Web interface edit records
________________________________________

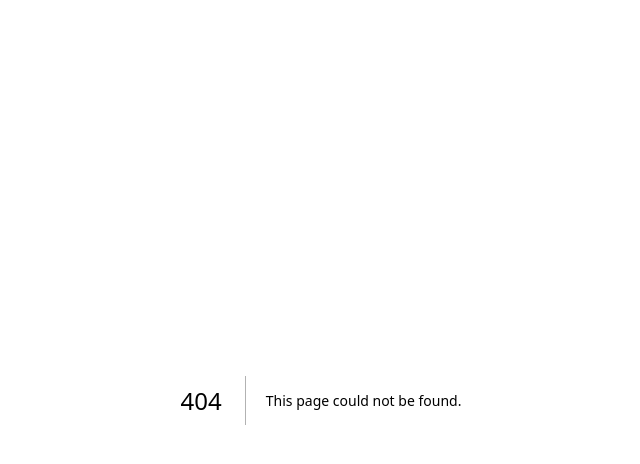
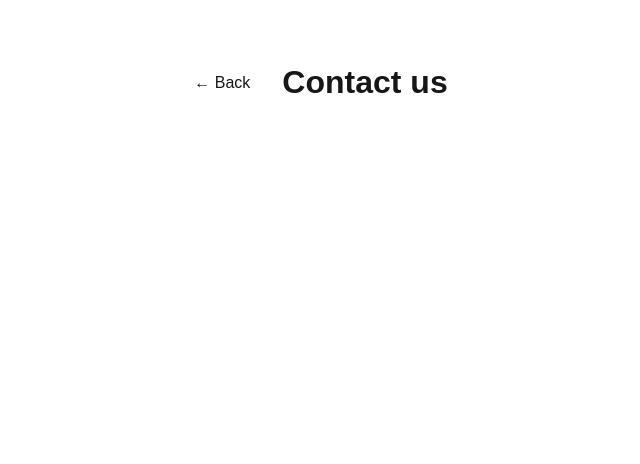
Before and after one commit to hyperst8/unfold-test, a Next.js app: page /contact-form in a window 1280 px wide. Before the commit this address had no page. Shown: the top 464 px of the page, without its empty margins (319-959 px from the left). Built offline with nearby package versions, Linux system fonts and the light colour scheme.

Commit message:
Create contact page

```diff
--- /dev/null
+++ b/src/app/contact-form/page.tsx
@@ -0,0 +1,15 @@
+import React from "react";
+import BackButton from "@/components/BackButton/BackButton";
+
+const ContactPage = () => {
+  return (
+    <div className="titlePage">
+      <div className="titleContainer">
+        <BackButton />
+        <h1>Contact us</h1>
+      </div>
+    </div>
+  );
+};
+
+export default ContactPage;
```
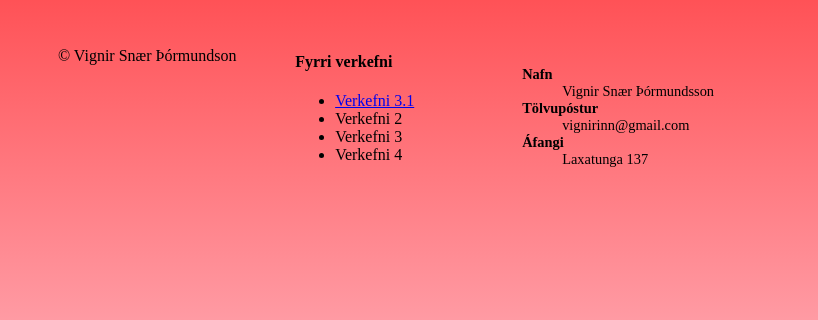
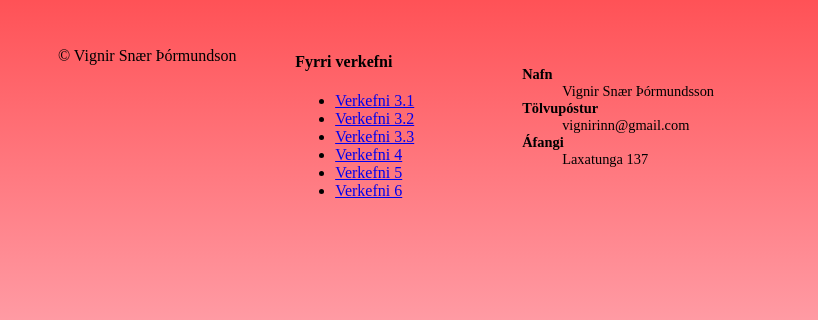
Before and after one commit to Viggi123/Viggi123, a plain HTML site: page index.html in a window 1280 px wide. Shown: the part 2896-3216 px from the top of the page, 0-818 px from the left. Drawn offline with Linux system fonts and the light colour scheme; grey boxes are pictures that could not be loaded.

Commit message:
Add files via upload

```diff
--- a/index.html
+++ b/index.html
@@ -68,10 +68,12 @@
         <nav>
             <h4>Fyrri verkefni</h4>
             <ul><!-- inner links! hér þarf að aðlaga slóðir að eigin verkefnum -->
-              <li><a href="/verk%203%20v1/verkefni3.1.html">Verkefni 3.1</a></li>
-              <li>Verkefni 2</li>
-              <li>Verkefni 3</li>
-              <li>Verkefni 4</li>
+              <li><a href="https://viggi123.github.io/Viggi123/verk%203%20v1/verkefni3.1.html" target="_top">Verkefni 3.1</a></li>
+              <li><a href="https://viggi123.github.io/Viggi123/verk%203%20v2/index.html" target="_top">Verkefni 3.2</a></li>
+              <li><a href="https://viggi123.github.io/Viggi123/verk3%20v3/verkefni3sida.html" target="_top">Verkefni 3.3</a></li>
+              <li><a href="https://viggi123.github.io/Viggi123/verk%204/verkefni4.1.html" target="_top">Verkefni 4</a></li>
+              <li><a href="https://viggi123.github.io/Viggi123/verk%205/verk5,1.html" target="_top">Verkefni 5</a></li>
+              <li><a href="https://viggi123.github.io/Viggi123/verk%206/verk6.html" target="_top">Verkefni 6</a></li>
             </ul>
           </nav>
         <footer class="midjun">
```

________________________________________

Return every line from the records above that holds the word "className".

» Solution to this exercise
+    <div className="titlePage">
+      <div className="titleContainer">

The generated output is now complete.